Source data:
****************************************

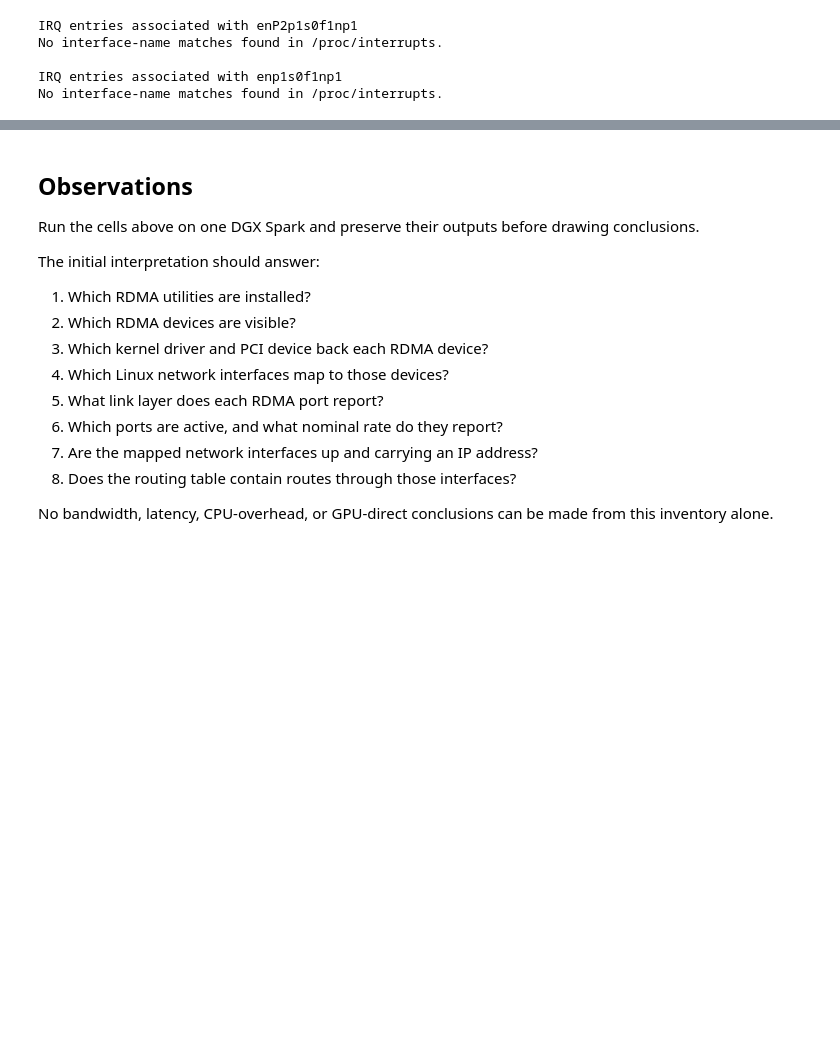
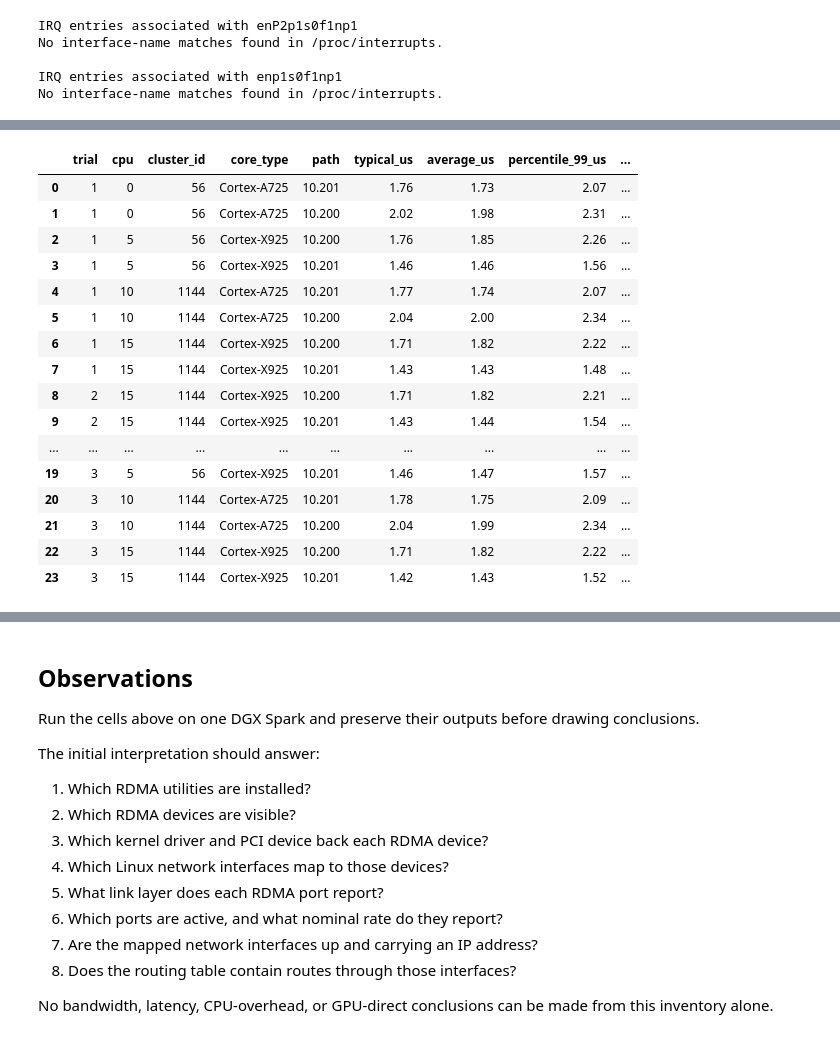
Before and after one commit to coert/dgx-spark-lab, a Jupyter notebook: experiments/00-foundations/09-rdma-fundamentals.ipynb, the cells around one changed output, grey strips where cells are left out. Saved outputs shown, nothing was run; the diff lists cells and outputs as text; code cells hidden in the pictures; blank space fills up the shorter version.

Commit message:
Measure RDMA latency across CPU placements

```diff
--- a/experiments/00-foundations/09-rdma-fundamentals.ipynb
+++ b/experiments/00-foundations/09-rdma-fundamentals.ipynb
@@ -1227,0 +1252,25 @@ No interface-name matches found in /proc/interrupts.
+# %%
+cpu_placement_cases = (
+    {
+        "cpu": 0,
+        "cluster_id": 56,
+        "core_type": "Cortex-A725",
+    },
+    {
+        "cpu": 5,
+        "cluster_id": 56,
+        "core_type": "Cortex-X925",
+    },
+    {
+        "cpu": 10,
+        "cluster_id": 1144,
+        "core_type": "Cortex-A725",
+    },
+    {
+        "cpu": 15,
+        "cluster_id": 1144,
+        "core_type": "Cortex-X925",
+    },
+)
+
+CPU_PLACEMENT_TRIALS = 3
@@ -1227,0 +1364,35 @@ No interface-name matches found in /proc/interrupts.
+# %%
+display(
+    cpu_latency_results_df[
+        [
+            "trial",
+            "cpu",
+            "cluster_id",
+            "core_type",
+            "path",
+            "typical_us",
+            "average_us",
+            "percentile_99_us",
+            "percentile_99_9_us",
+            "succeeded",
+        ]
+    ]
+)
+# %% [output]
+|  | trial | cpu | cluster_id | core_type | path | typical_us | average_us | percentile_99_us | ... |
+| 0 | 1 | 0 | 56 | Cortex-A725 | 10.201 | 1.76 | 1.73 | 2.07 | ... |
+| 1 | 1 | 0 | 56 | Cortex-A725 | 10.200 | 2.02 | 1.98 | 2.31 | ... |
+| 2 | 1 | 5 | 56 | Cortex-X925 | 10.200 | 1.76 | 1.85 | 2.26 | ... |
+| 3 | 1 | 5 | 56 | Cortex-X925 | 10.201 | 1.46 | 1.46 | 1.56 | ... |
+| 4 | 1 | 10 | 1144 | Cortex-A725 | 10.201 | 1.77 | 1.74 | 2.07 | ... |
+| 5 | 1 | 10 | 1144 | Cortex-A725 | 10.200 | 2.04 | 2.00 | 2.34 | ... |
+| 6 | 1 | 15 | 1144 | Cortex-X925 | 10.200 | 1.71 | 1.82 | 2.22 | ... |
+| 7 | 1 | 15 | 1144 | Cortex-X925 | 10.201 | 1.43 | 1.43 | 1.48 | ... |
+| 8 | 2 | 15 | 1144 | Cortex-X925 | 10.200 | 1.71 | 1.82 | 2.21 | ... |
+| 9 | 2 | 15 | 1144 | Cortex-X925 | 10.201 | 1.43 | 1.44 | 1.54 | ... |
+| ... | ... | ... | ... | ... | ... | ... | ... | ... | ... |
+| 19 | 3 | 5 | 56 | Cortex-X925 | 10.201 | 1.46 | 1.47 | 1.57 | ... |
+| 20 | 3 | 10 | 1144 | Cortex-A725 | 10.201 | 1.78 | 1.75 | 2.09 | ... |
+| 21 | 3 | 10 | 1144 | Cortex-A725 | 10.200 | 2.04 | 1.99 | 2.34 | ... |
+| 22 | 3 | 15 | 1144 | Cortex-X925 | 10.200 | 1.71 | 1.82 | 2.22 | ... |
+| 23 | 3 | 15 | 1144 | Cortex-X925 | 10.201 | 1.42 | 1.43 | 1.52 | ... |
```
Also changed, not shown: parts of 6 cells of this notebook.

****************************************

Task: When a line above includes the word "matches", please list that line.

Task result:
@@ -1227,0 +1252,25 @@ No interface-name matches found in /proc/interrupts.
@@ -1227,0 +1364,35 @@ No interface-name matches found in /proc/interrupts.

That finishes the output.